The output should contain the listing word for word and no pictures.

::: Records shown :::

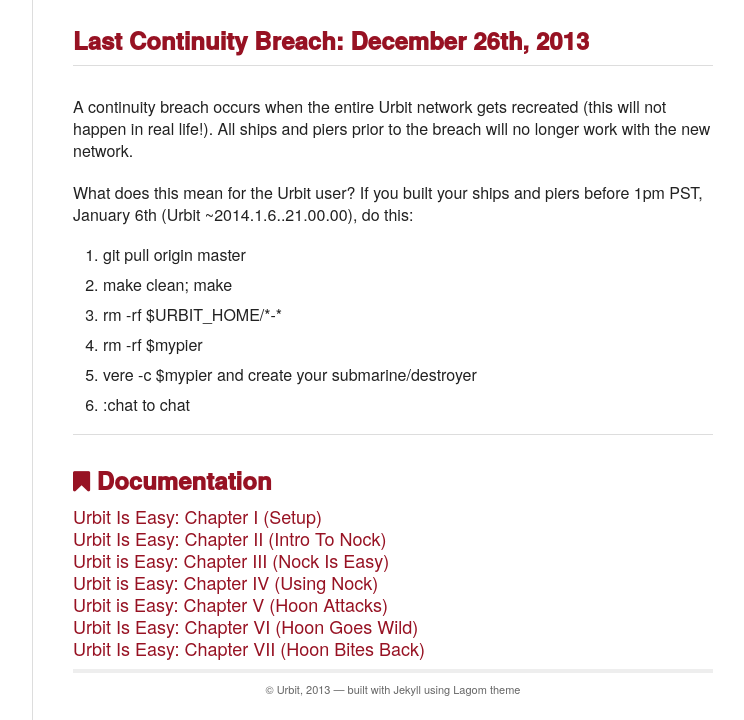
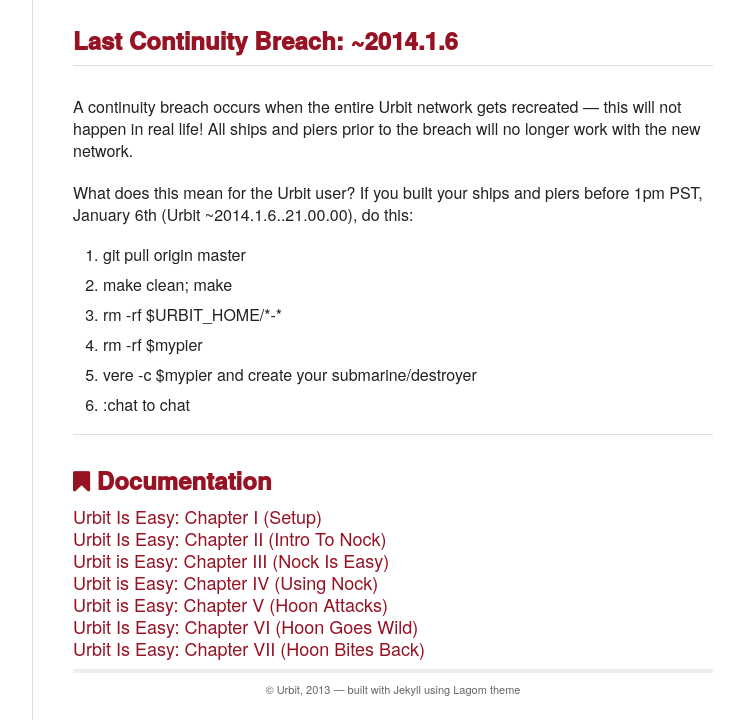
Before and after one commit to urbit/old-urbit.org, a Jekyll site: the page built from index.html, in a window 1280 px wide. Shown: the part 492-1212 px from the top of the page, without its empty margins (378-1122 px from the left). Built offline with Jekyll 4.4.1, drawn with Linux system fonts in a browser that asks for light colours.

Commit message:
update mainpage

```diff
--- a/index.html
+++ b/index.html
@@ -6,9 +6,9 @@
 <div id="home">
 <iframe src="//player.vimeo.com/video/75312418" width="640" height="460" frameborder="0" webkitallowfullscreen mozallowfullscreen allowfullscreen></iframe> <p></p>
 
-  <h2>Last Continuity Breach: December 26th, 2013 </h2>
+  <h2>Last Continuity Breach: ~2014.1.6 </h2>
   <hr/>
-  <p> A continuity breach occurs when the entire Urbit network gets recreated (this will not happen in real life!). All ships and piers prior to the breach will no longer work with the new network. </p>
+  <p> A continuity breach occurs when the entire Urbit network gets recreated &mdash; this will not happen in real life! All ships and piers prior to the breach will no longer work with the new network. </p>
   <p>
 What does this mean for the Urbit user? If you built your ships and piers before 1pm PST, January 6th (Urbit ~2014.1.6..21.00.00), do this: </p>
 
```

:::

Task result:
Before and after one commit to urbit/old-urbit.org, a Jekyll site: the page built from index.html, in a window 1280 px wide. Shown: the part 492-1212 px from the top of the page, without its empty margins (378-1122 px from the left). Built offline with Jekyll 4.4.1, drawn with Linux system fonts in a browser that asks for light colours.

Commit message:
update mainpage

```diff
--- a/index.html
+++ b/index.html
@@ -6,9 +6,9 @@
 <div id="home">
 <iframe src="//player.vimeo.com/video/75312418" width="640" height="460" frameborder="0" webkitallowfullscreen mozallowfullscreen allowfullscreen></iframe> <p></p>
 
-  <h2>Last Continuity Breach: December 26th, 2013 </h2>
+  <h2>Last Continuity Breach: ~2014.1.6 </h2>
   <hr/>
-  <p> A continuity breach occurs when the entire Urbit network gets recreated (this will not happen in real life!). All ships and piers prior to the breach will no longer work with the new network. </p>
+  <p> A continuity breach occurs when the entire Urbit network gets recreated &mdash; this will not happen in real life! All ships and piers prior to the breach will no longer work with the new network. </p>
   <p>
 What does this mean for the Urbit user? If you built your ships and piers before 1pm PST, January 6th (Urbit ~2014.1.6..21.00.00), do this: </p>
 
```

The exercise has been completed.